Monday, 29 of May 2017

Our standard meeting format

Once or twice a year, we take a vote to determine our future programme, including workshops and other writing activities according to demand. Following recent votes, many of our forthcoming meetings follow a meeting format which is split into two halves.

First half of the meeting: manuscript readings

During the first hour, writers can bring along their writing on the night to be read out to the group for instant feedback.

  • These works should be no more than two thousand words long (1500 is better!). Please do a word count before the meeting– we need to know how long it’ll take to read!
  • You don’t have to read it out yourself, or even reveal your identity, if you don’t wish to – if you bring along a clearly-printed copy of your work, we can arrange for someone else to read it out on your behalf.
  • You can bring along more than one manuscript to read out if you wish, but we will generally only allow someone to read a second manuscript if everyone else has already had a chance to read.

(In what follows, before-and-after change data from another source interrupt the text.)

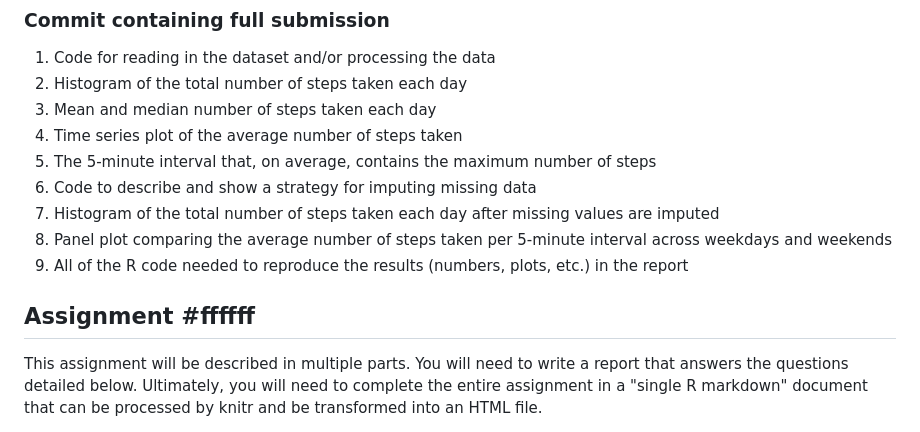
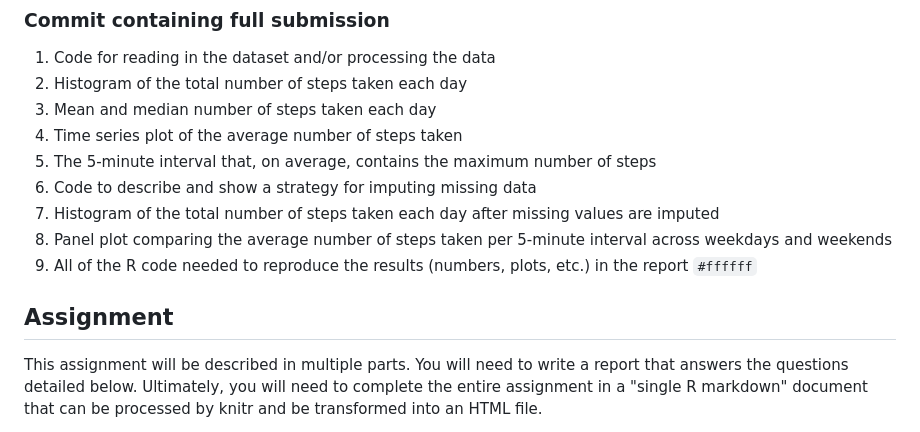
Before and after one commit to SonjaJanssen/Reproducible-Research-Week-2-Project-1, a Markdown page: README.md, the part around the change. Rendered like a GitHub page.

```diff
--- a/README.md
+++ b/README.md
@@ -32,8 +32,9 @@ The dataset is stored in a comma-separated-value (CSV) file and there are a tota
 7.  Histogram of the total number of steps taken each day after missing values are imputed
 8.  Panel plot comparing the average number of steps taken per 5-minute interval across weekdays and weekends
 9.  All of the R code needed to reproduce the results (numbers, plots, etc.) in the report
+`#ffffff`
 
-## Assignment #ffffff
+## Assignment
 This assignment will be described in multiple parts. You will need to write a report that answers the questions detailed below. Ultimately, you will need to complete the entire assignment in a "single R markdown" document that can be processed by knitr and be transformed into an HTML file.
 
 Throughout your report make sure you always include the code that you used to generate the output you present. When writing code chunks in the R markdown document, always use
```
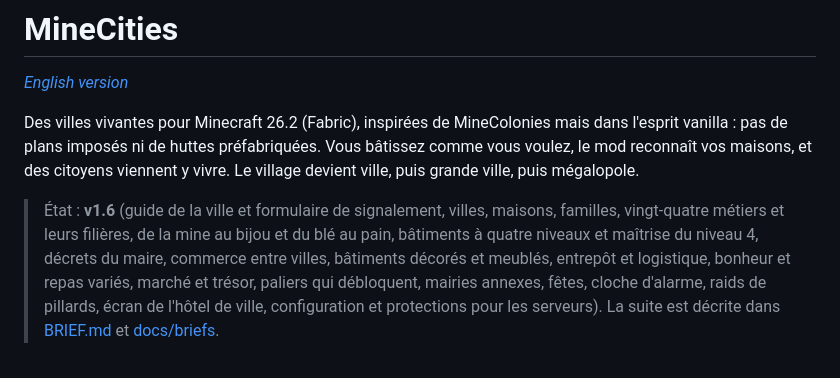
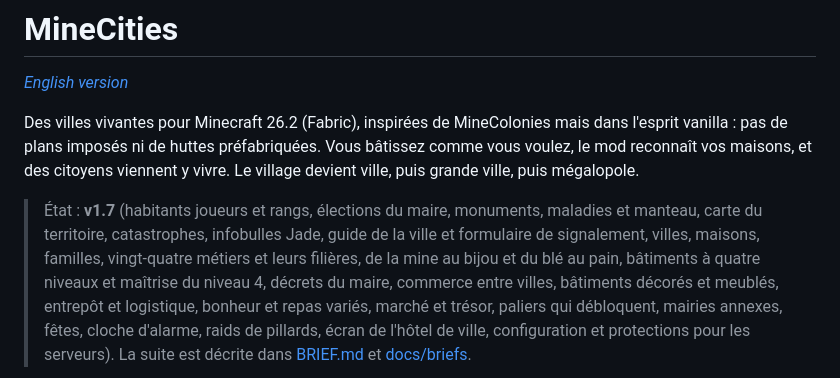
Before and after one commit to Ajustor/minecities, a Markdown page: README.md, the part around the change. GitHub-like rendering.

Commit message:
docs: le README annonce la v1.7
Co-Authored-By: Claude Opus 5.5 <noreply@anthropic.com>

```diff
--- a/README.md
+++ b/README.md
@@ -7,7 +7,8 @@ vanilla : pas de plans imposés ni de huttes préfabriquées. Vous bâtissez com
 reconnaît vos maisons, et des citoyens viennent y vivre. Le village devient ville, puis grande
 ville, puis mégalopole.
 
-> État : **v1.6** (guide de la ville et formulaire de signalement, villes, maisons, familles, vingt-quatre métiers et leurs filières, de la mine au
+> État : **v1.7** (habitants joueurs et rangs, élections du maire, monuments, maladies et manteau,
+> carte du territoire, catastrophes, infobulles Jade, guide de la ville et formulaire de signalement, villes, maisons, familles, vingt-quatre métiers et leurs filières, de la mine au
 > bijou et du blé au pain, bâtiments à quatre niveaux et maîtrise du niveau 4, décrets du maire,
 > commerce entre villes, bâtiments décorés et meublés, entrepôt et logistique, bonheur et repas variés, marché et trésor, paliers qui
 > débloquent, mairies annexes, fêtes, cloche d'alarme, raids de pillards, écran de l'hôtel de ville,
```
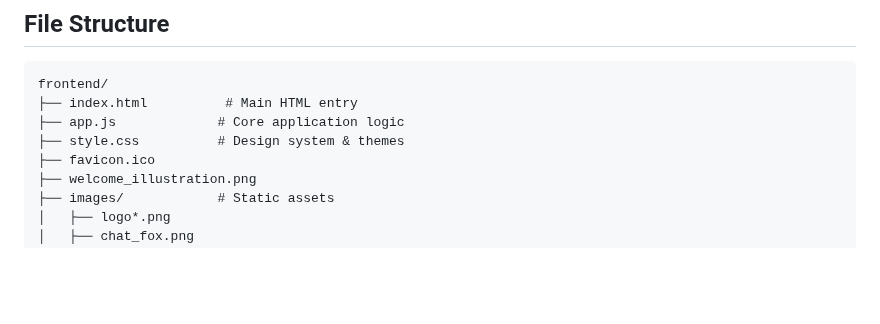
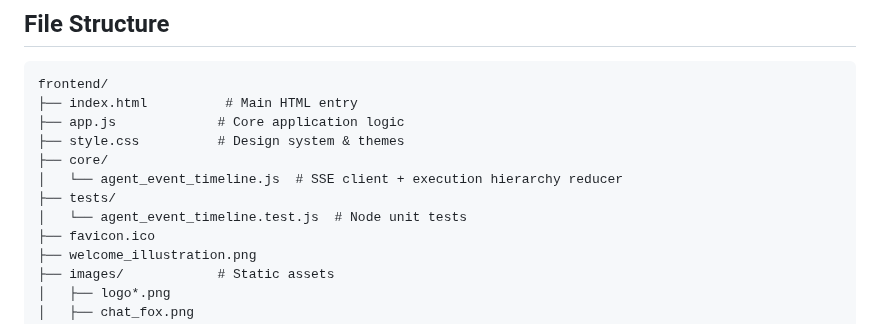
Before and after one commit to natorus87/ninko, a Markdown page: frontend/README.md, the part around one of its changes. Drawn GitHub-style; blank space fills up the shorter version.

```diff
--- a/frontend/README.md
+++ b/frontend/README.md
@@ -179,6 +191,10 @@ frontend/
 ├── index.html          # Main HTML entry
 ├── app.js             # Core application logic
 ├── style.css          # Design system & themes
+├── core/
+│   └── agent_event_timeline.js  # SSE client + execution hierarchy reducer
+├── tests/
+│   └── agent_event_timeline.test.js  # Node unit tests
 ├── favicon.ico
 ├── welcome_illustration.png
 ├── images/            # Static assets
```
Also changed, not shown: other parts of frontend/README.md (+13 -1 lines).
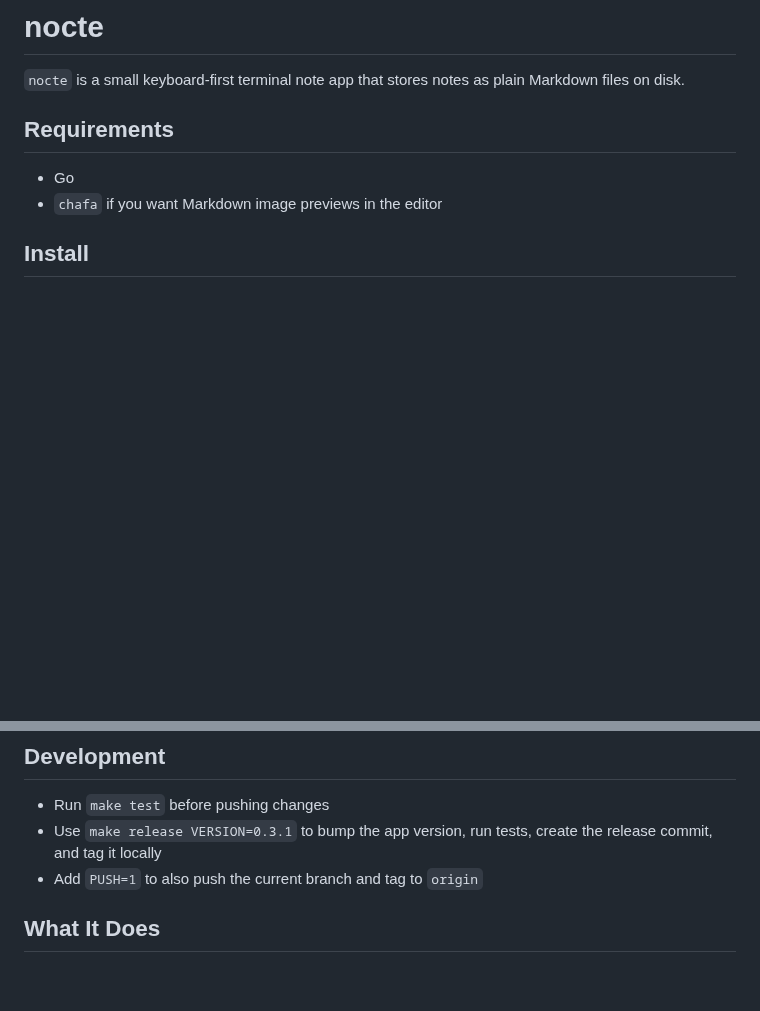
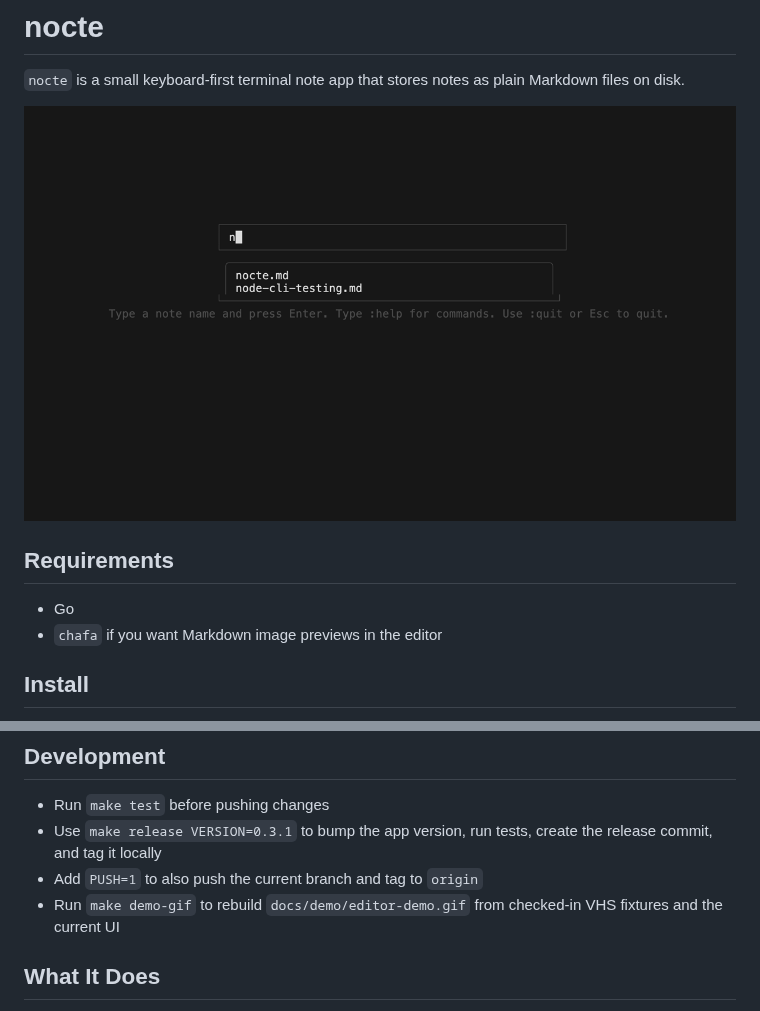
Before and after one commit to inrd/nocte, a Markdown page: README.md, 2 parts joined by grey strips. GitHub-like rendering; pictures changed too: docs/demo/editor-demo.gif (added); blank space fills up the shorter version.

Commit message:
demo gif scripting

```diff
--- a/README.md
+++ b/README.md
@@ -1,6 +1,8 @@
 # nocte
 
 `nocte` is a small keyboard-first terminal note app that stores notes as plain Markdown files on disk.
+
+![nocte demo](docs/demo/editor-demo.gif)
 
 ## Requirements
 
@@ -24,6 +26,7 @@ export PATH="$HOME/.local/bin:$PATH"
 - Run `make test` before pushing changes
 - Use `make release VERSION=0.3.1` to bump the app version, run tests, create the release commit, and tag it locally
 - Add `PUSH=1` to also push the current branch and tag to `origin`
+- Run `make demo-gif` to rebuild `docs/demo/editor-demo.gif` from checked-in VHS fixtures and the current UI
 
 ## What It Does
 
```
Also changed, not shown: AGENTS.md (+1 -0 lines), 9 other files.
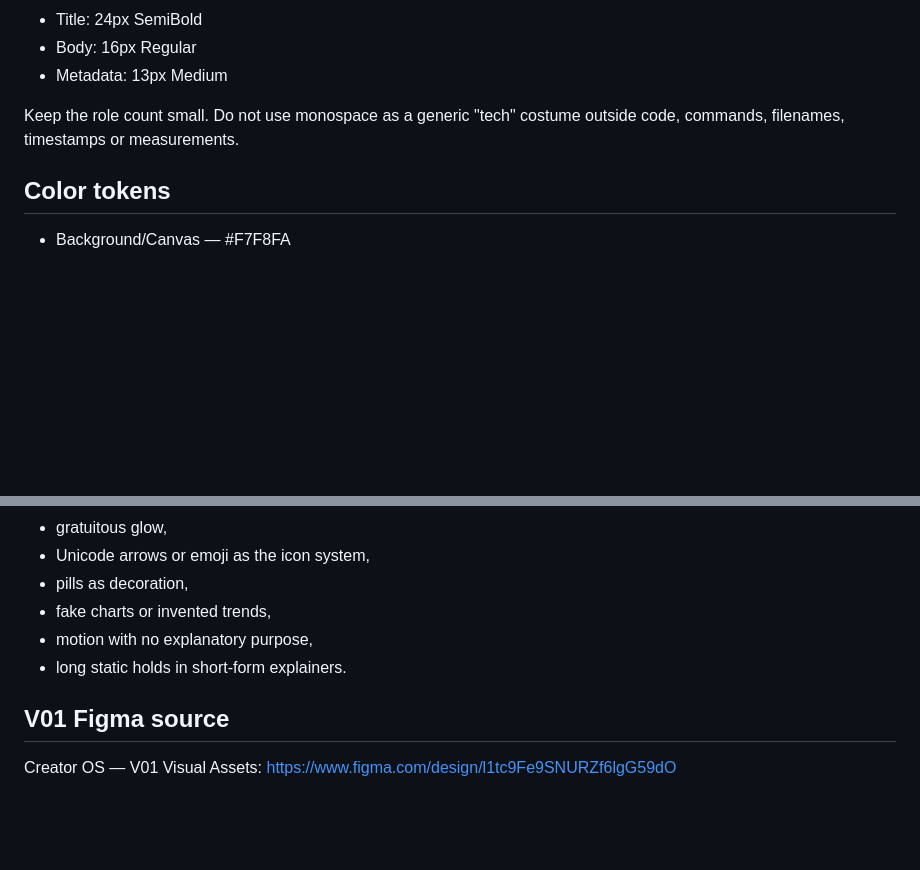
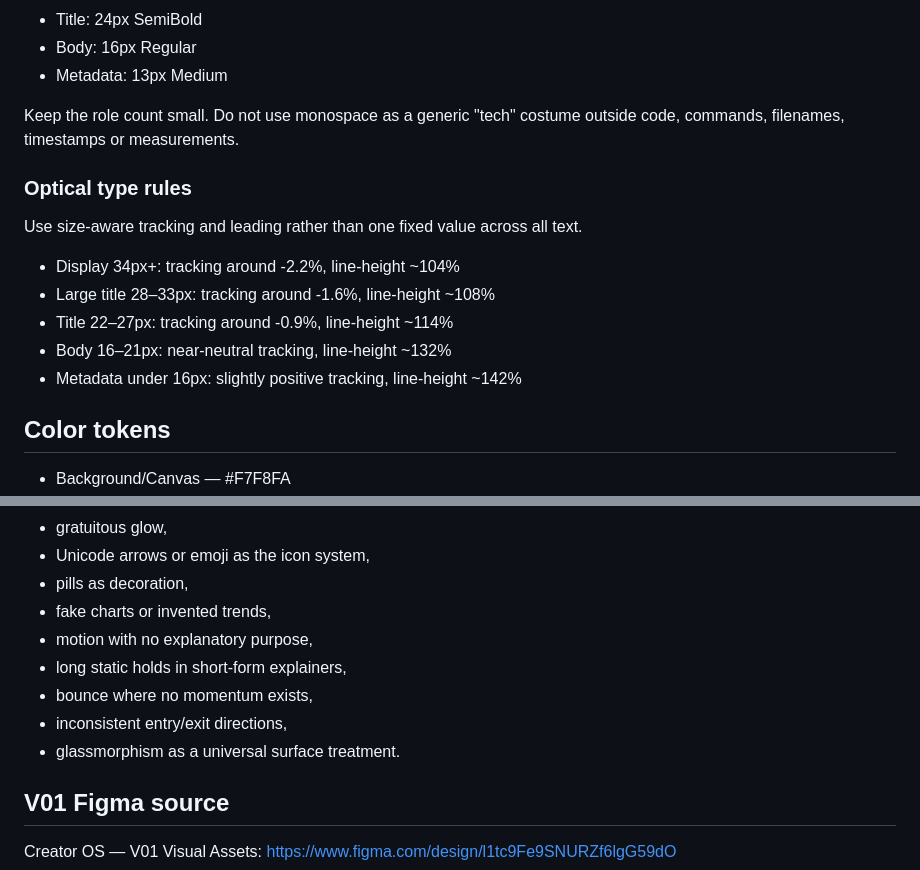
Before and after one commit to kingbasco/Creator-OS, a Markdown page: DESIGN.md, 2 parts joined by grey strips. Rendered like a GitHub page; blank space fills up the shorter version.

```diff
--- a/DESIGN.md
+++ b/DESIGN.md
@@ -23,6 +23,16 @@ The craft bar may be informed by high-quality product references, including the
 - Metadata: 13px Medium
 
 Keep the role count small. Do not use monospace as a generic "tech" costume outside code, commands, filenames, timestamps or measurements.
+
+### Optical type rules
+
+Use size-aware tracking and leading rather than one fixed value across all text.
+
+- Display 34px+: tracking around -2.2%, line-height ~104%
+- Large title 28–33px: tracking around -1.6%, line-height ~108%
+- Title 22–27px: tracking around -0.9%, line-height ~114%
+- Body 16–21px: near-neutral tracking, line-height ~132%
+- Metadata under 16px: slightly positive tracking, line-height ~142%
 
 ## Color tokens
 
@@ -87,7 +131,10 @@ Do not use:
 - pills as decoration,
 - fake charts or invented trends,
 - motion with no explanatory purpose,
-- long static holds in short-form explainers.
+- long static holds in short-form explainers,
+- bounce where no momentum exists,
+- inconsistent entry/exit directions,
+- glassmorphism as a universal surface treatment.
 
 ## V01 Figma source
 
```
Also changed, not shown: other parts of DESIGN.md (+35 -1 lines).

Second half of the meeting: critique of works submitted in advance

The second hour of the meeting usually features in-depth critique of pieces of writing that members have submitted and read in advance of the meeting. This is done without revealing the identity of the authors: we have found that the convention of anonymity makes for more productive discussions (even though in some cases many people can guess who’s written what!). At the end of each session, the writers will be given the option to identify themselves if they so wish.

First come, first served

  • Writers can submit their works for critique at any time; they will generally be reviewed on a first-come, first-served basis (with specific exceptions relating to author absence).
  • Up to four manuscripts will be published in the password-protected members’-only section of our website for the group to read about a week before the meeting, and the group will be emailed links to download them.

Word limits and multiple submission

  • For consideration in this half of the meeting, manuscripts must be more than five hundred words long: anything shorter (poems, flash fiction) should be read in the first half instead (anonymously if preferred).
  • However, to avoid having five monstrously-long manuscripts to read all at once, there’ll be an upper word limit of five thousand words for two of the four slots in any given meeting. Two slots per meeting will be available for longer works up to fifteen thousand words long (although it’s still first-come, first-served if shorter works get there first; we hardly ever have both long slots filled). If you’ve got something more than fifteen thousand words long you want the group to critique, speak to the committee: we’re happy to arrange special review sessions outside the regular programme for novellas and novels.
  • Writers can only have one manuscript queued per meeting (although you can bring along something to read out in the first half even if you’ve submitted something for the second).
  • You can submit a manuscript comprising multiple shorter works (eg a collection of poems) if you wish, but the collection will be reviewed as a whole (ie we won’t allocate time for separate discussions of each specific poem in the collection), so this would generally only be appropriate for closely-related works.

Genre and content

  • You can submit any type of writing you wish. Most submissions tend to be prose fiction or short poems, but we’re open to all kinds of writing.
  • We generally reformat submissions into standard formats for distribution (eg we tend to bundle manuscripts together for people to download as ebooks). If your manuscript features unusual formatting or includes images, please be aware that we may need to adapt it slightly and it might take us longer to prepare – so please submit well in advance of the deadline if you want it reviewed at a specific meeting.
  • If your manuscript contains content that could get people in trouble if they downloaded it at work (‘rude’ words, i guess?), please let me know so that i can include a warning.
  • Please include a title (even if it’s just a working title) in the body of the document itself. It is also helpful to include a line or two of guidance about the kind of feedback you’re looking for, and/or the context of the piece (nothing too detailed, just the sort of information you could infer if you were glancing at the finished article in a bookshop).